1. Enactment of substantial property tax relief for middle and low income homeowners and renters, targeted on an ability to pay basis.
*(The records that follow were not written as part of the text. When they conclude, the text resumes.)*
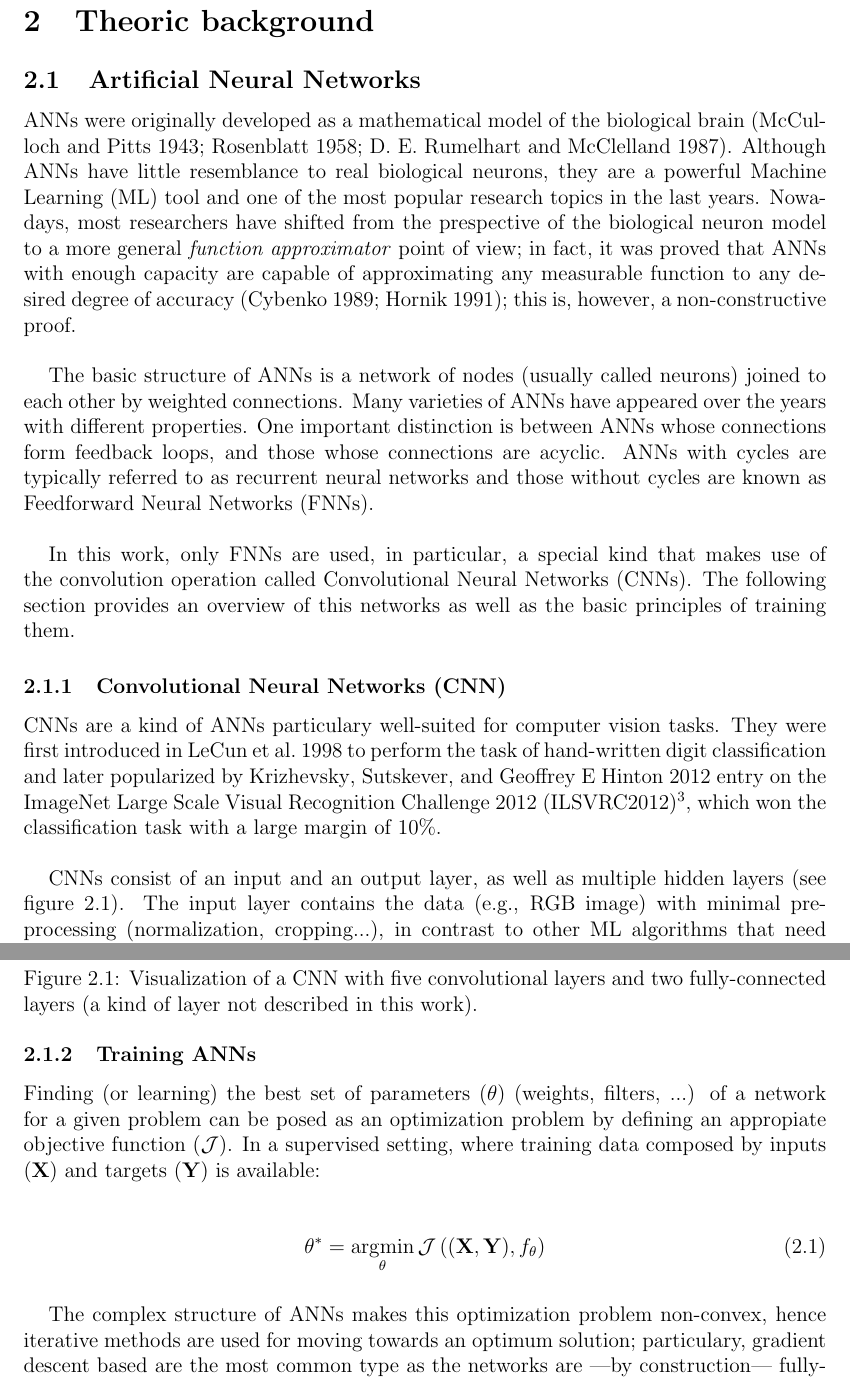
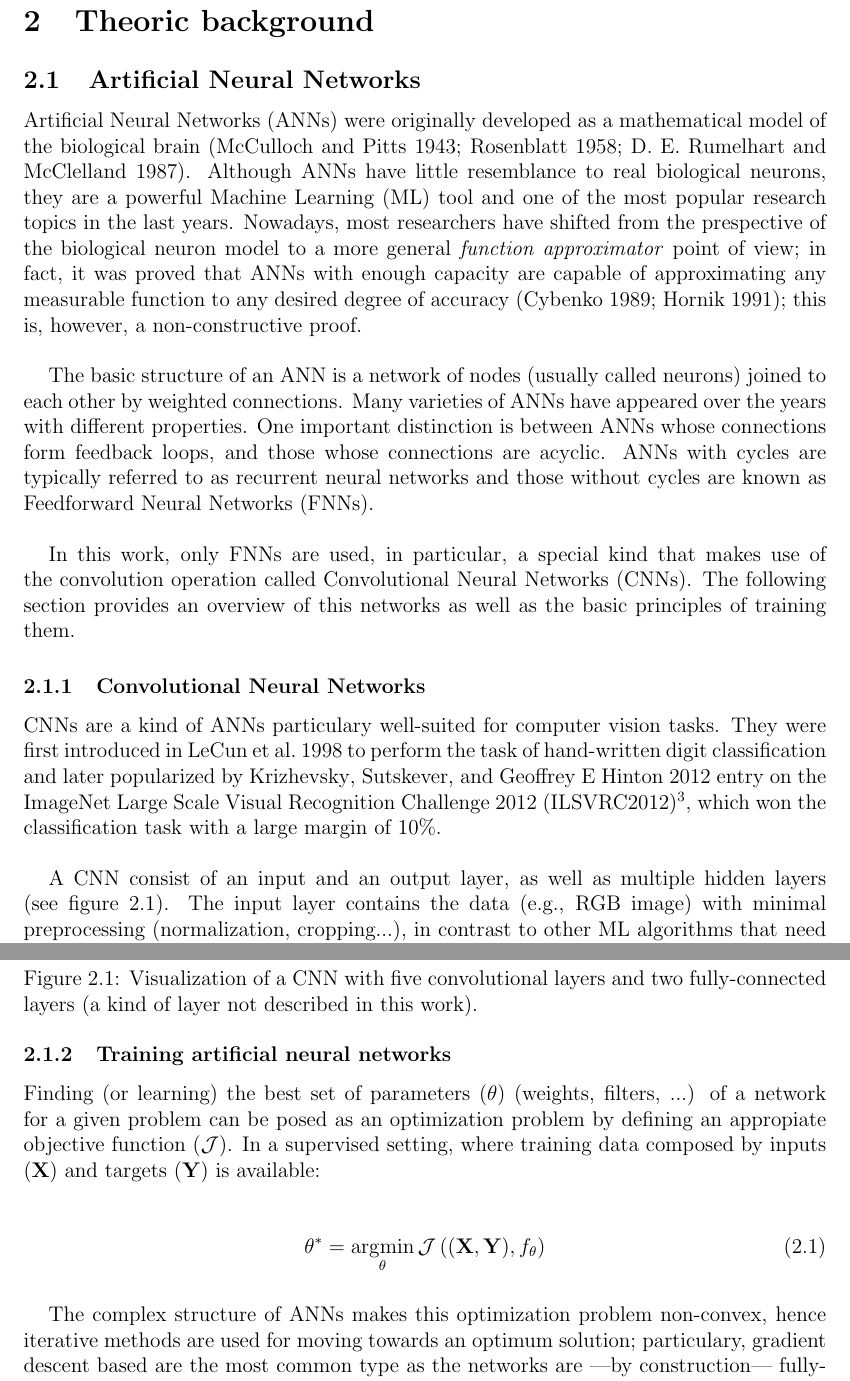
Before and after one commit to gio8tisu/thesis, a LaTeX document (main.tex, which reads 2-theoric_background/text.tex, acronyms.tex): two parts of pages 15 and 16 of 43 before the commit and two parts of pages 16 and 17 of 68 after it, joined at a grey line, cut so that both start at the same text. Compiled offline with pdfLaTeX.

Commit message:
Fix acronyms singular and plural

```diff
--- a/2-theoric_background/text.tex
+++ b/2-theoric_background/text.tex
@@ -4,31 +4,31 @@
 \subsection{Artificial Neural Networks}
 \label{sec:artificial-neural-networks}
 
-\gls{ann} were originally developed as a mathematical model of the biological brain
+\glspl{ann} were originally developed as a mathematical model of the biological brain
 (\cite{McCulloch1943,Rosenblatt58theperceptron,Rumelhart1987}).
-Although \gls{ann} have little resemblance to real biological neurons, they are
+Although \glspl{ann} have little resemblance to real biological neurons, they are
 a powerful \gls{ml} tool and one of the most popular research topics in the last years.
 Nowadays, most researchers have shifted from the prespective of the biological
 neuron model to a more general \emph{function approximator} point of view;
-in fact, it was proved that \gls{ann} with enough capacity are capable of
+in fact, it was proved that \glspl{ann} with enough capacity are capable of
 approximating any measurable function to any desired degree of accuracy
 (\cite{Cybenko1989,Hornik1991251}); this is, however, a non-constructive proof.
 
-The basic structure of \gls{ann} is a network of nodes (usually called neurons)
+The basic structure of an \gls{ann} is a network of nodes (usually called neurons)
 joined to each other by weighted connections.
-Many varieties of \gls{ann} have appeared over the years with different properties.
-One important distinction is between \gls{ann} whose connections form
+Many varieties of \glspl{ann} have appeared over the years with different properties.
+One important distinction is between \glspl{ann} whose connections form
 feedback loops, and those whose connections are acyclic.
-\gls{ann} with cycles are typically referred to as recurrent neural networks
-and those without cycles are known as \gls{fnn}.
+\glspl{ann} with cycles are typically referred to as recurrent neural networks
+and those without cycles are known as \glspl{fnn}.
 
-In this work, only \gls{fnn} are used, in particular, a special kind that makes
-use of the convolution operation called \gls{cnn}.
+In this work, only \glspl{fnn} are used, in particular, a special kind that makes
+use of the convolution operation called \glspl{cnn}.
 The following section provides an overview of this networks as well as the
 basic principles of training them.
 
-\subsubsection{Convolutional Neural Networks (CNN)}
-\gls{cnn} are a kind of \gls{ann} particulary well-suited for computer vision
+\subsubsection{Convolutional Neural Networks}
+\glspl{cnn} are a kind of \glspl{ann} particulary well-suited for computer vision
 tasks. They were first introduced in \cite{LeCun1998} to perform the task of
 hand-written digit classification and later popularized by \cite{Krizhevsky2012}
 entry on the ImageNet Large Scale Visual Recognition Challenge 2012
@@ -41,7 +41,7 @@ of the large hand-labeled \href{http://image-net.org/}{ImageNet} dataset
 training. In the classification task, the algorithms are evaluated by the error
 rate in the test images presented with no initial annotation.}
 
-\gls{cnn} consist of an input and an output layer, as well as multiple hidden
+A \gls{cnn} consist of an input and an output layer, as well as multiple hidden
 layers (see figure \ref{fig:alexnet}). The input layer contains the data
 (e.g., RGB image) with minimal preprocessing (normalization, cropping...),
 in contrast to other \gls{ml} algorithms that need hand-engineered features.
@@ -94,7 +94,7 @@ projected down to pixel space using the ``deconvolutional'' network introduced i
 \label{fig:cnn-visualization}
 \end{figure}
 
-\subsubsection{Training \gls{ann}}\label{sec:optimizers}
+\subsubsection{Training artificial neural networks}\label{sec:optimizers}
 Finding (or learning) the best set of parameters ($\theta$) (weights, filters,
 ...) of a network for a given problem can be posed as an optimization problem by
 defining an appropiate objective function ($\mathcal{J}$).
@@ -106,7 +106,7 @@ inputs (\textbf{X}) and targets (\textbf{Y}) is available:
 \left( (\tensor{X}, \tensor{Y}), f_{\theta} \right)
 \end{equation}
 
-The complex structure of \gls{ann} makes this optimization problem non-convex,
+The complex structure of \glspl{ann} makes this optimization problem non-convex,
 hence iterative methods are used for moving towards an optimum solution;
 particulary, gradient descent based are the most common type as the networks
 are ---by construction--- fully-differentiable.
--- a/acronyms.tex
+++ b/acronyms.tex
@@ -7,9 +7,9 @@
 \newacronym{dl}{DL}{Deep Learning}
 \newacronym{nn}{NN}{Neural Network}
 \newacronym{dnn}{DNN}{Deep Neural Network}
-\newacronym{ann}{ANNs}{Artificial Neural Networks}
-\newacronym{fnn}{FNNs}{Feedforward Neural Networks}
-\newacronym{cnn}{CNNs}{Convolutional Neural Networks}
+\newacronym{ann}{ANN}{Artificial Neural Network}
+\newacronym{fnn}{FNN}{Feedforward Neural Network}
+\newacronym{cnn}{CNN}{Convolutional Neural Network}
 \newacronym{gans}{GANs}{Generative Adversarial Networks}
 \newacronym{cyclegans}{CycleGANs}{Cycle-Consistent Generative Adversarial Networks}
 \newacronym{relu}{ReLU}{Rectified Linear Unit}
```
Also changed, not shown: 3-methodology/text.tex (+2 -2 lines), 4-experiments_and_results/text.tex (+1 -1 lines), main.tex (+5 -2 lines), 2-theoric_background/text.tex (16 more changed lines).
According to John F. Henning, Executive Secretary-Treasurer of the California Labor Federation, AFL-CIO, “the only way overburdened working families will get significant property tax relief is by targeting relief to them on an ability to pay basis.”
2. Local revenue limits, if considered, must be accompanied by a substantial state revenue sharing program with cities, counties, and other local agencies to cover the costs of vital public safety, health, and transportation services which are now dependent on property tax revenues. “Otherwise revenue limits are a prescription for social chaos in our already deteriorating urban centers,” Henning said.
“Working families are against unfair taxes on their homes, not against the essential services those revenues provide,” he concluded.
The coalition's first target is defeat of the Rodda-Smith bill, SB 6X. This bill provides only token relief for middle income homeowners, seniors, renters, and unemployed and disabled workers suffering under the burden of excessive taxes.
SB 6X is slated for hearing today in the Senate Revenue and Taxation committee.
The newly-formed coalition held its first meeting Tuesday at the Woodlake Inn. Principal spokespersons for the coalition include:
John F. Henning, Executive Secretary-Treasurer, California Labor Federation, AFL-CIO;
Tom Hayden, California Campaign for Economic Democracy;
Carl Jones, President, Congress of California Seniors;
Tim Sampson, President, Citizen's Action League;
Dean Tipps, Legislative Advocate, California Tax Reform Association;
Shirley Wechsler, Americans for Democratic Action.
The complete list of participating organizations is attached.
Patrick Mason, Research Director
California Labor Federation, AFL-CIO
1127 llth Street, Room 610
Sacramento, CA 95814
Organizations Participating in Coalition for Tax Justice
California Labor Federation, AFL-CIO
Citizens Action League
Campaign for Economic Democracy
Congress of California Seniors
California Tax Reform Association
Americans for Democratic Action
American Federation of State, County and Municipal Employees
International Association of Fire Fighters
Service Employees International Union
International Longshoremen's and Warehousemen's Union
California State Building and Construction Trades Council
United Automobile Workers
United Steelworkers of America
Communications Workers of America
State Council of Retail Clerks
Laborers International Union of North America
California Federation of Teachers
United Transportation Union
International Union of Operating Engineers
Friends Committee on Legislation
California Rural Legal Assistance
Western Center on Law and Poverty
City of Oakland
National Association of Retired Federal Employees
Legislative Council for Older Americans